== RECORDS FOR THE TASK ==
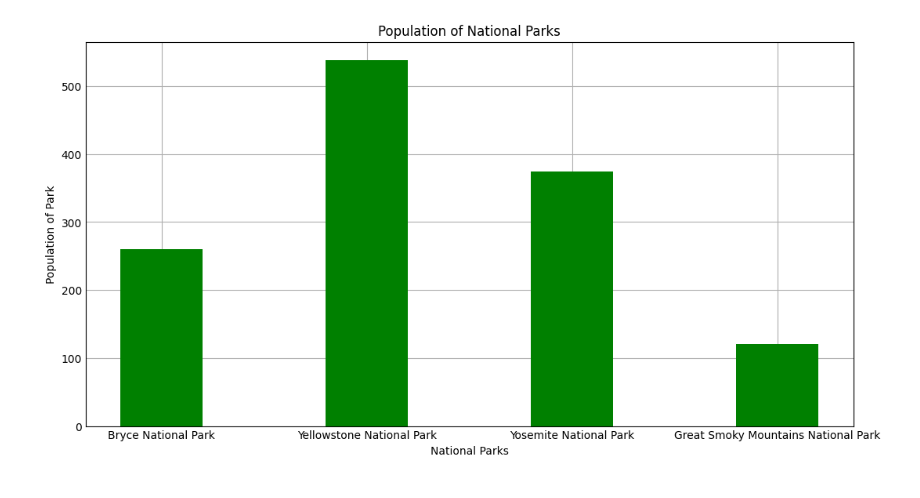
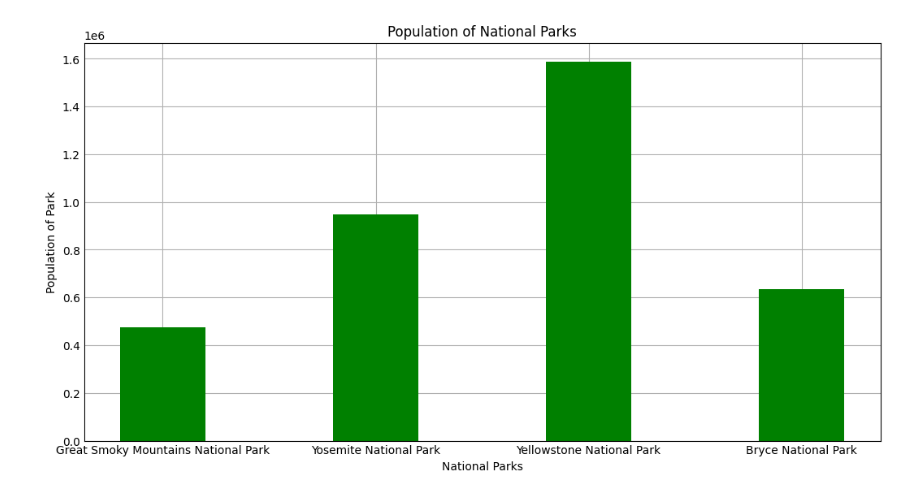
Before and after one commit to iporchet/Biodiversity-Analysis, a Jupyter notebook: biodiversity.ipynb, the cells around one changed output. Drawn from its saved outputs; the diff is of its cells as text; code cells hidden in the pictures.

Commit message:
Implementation of pandas dataframes for graphs

```diff
--- a/biodiversity.ipynb
+++ b/biodiversity.ipynb
@@ -90,0 +5,12 @@ KeyboardInterrupt:
+# %%
+#TODO: Find a better way to parse csv files with pandas
+list_of_animals = []
+
+observations_df = pd.read_csv('observations.csv', keep_default_na=False, na_values=[""])
+info_df = pd.read_csv('species_info.csv', keep_default_na=False, na_values=[""])
+
+for col in info_df:
+    print(info_df[col].unique())
+
+inner_merge_df = pd.merge(left=observations_df, right=info_df, left_on='scientific_name', right_on='scientific_name')
+inner_merge_df
@@ -91,30 +41,23 @@ KeyboardInterrupt:
 # %%
-# 1) Conservation_Status by category
-parks_and_pops = {}
+# Populations of parks
+park_pops = {'Great Smoky Mountains National Park':0, 'Yosemite National Park':0, 'Yellowstone National Park':0, 'Bryce National Park':0}
 
-#gets parks populations and adds them to the dictionary
-for animal in list_of_animals:
-    if animal.park_name not in parks_and_pops.keys() and animal.park_name != '' :
-        parks_and_pops[animal.park_name] = int(animal.observations)
-
-
-    if animal.park_name in parks_and_pops.keys() and animal.park_name != '':
-        parks_and_pops[animal.park_name] += int(animal.observations)
-
+for index, row in inner_merge_df.iterrows():
+    park_pops[row[1]] += row[2]
 
 #for creating bar graph
 plt.style.use('_mpl-gallery')
-x = parks_and_pops.keys()
-y = parks_and_pops.values()
+x = park_pops.keys()
+y = park_pops.values()
 
 fig = plt.figure(figsize = (10, 5))
 
 # creating the bar plot
 plt.bar(x, y, color ='green',width = 0.4)
 
 plt.xlabel("National Parks")
 plt.ylabel("Population of Park")
 plt.title("Population of National Parks")
 plt.show()
 # %% [output]
-[figure, old version]
+[figure, new version]
```
Also changed, not shown: parts of 6 cells of this notebook, 1 other file.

== PROBLEM TO WORK ON ==
How many lines above contain the word "keys"? Answer with the number alone.

== SOLVED EXERCISE ==
4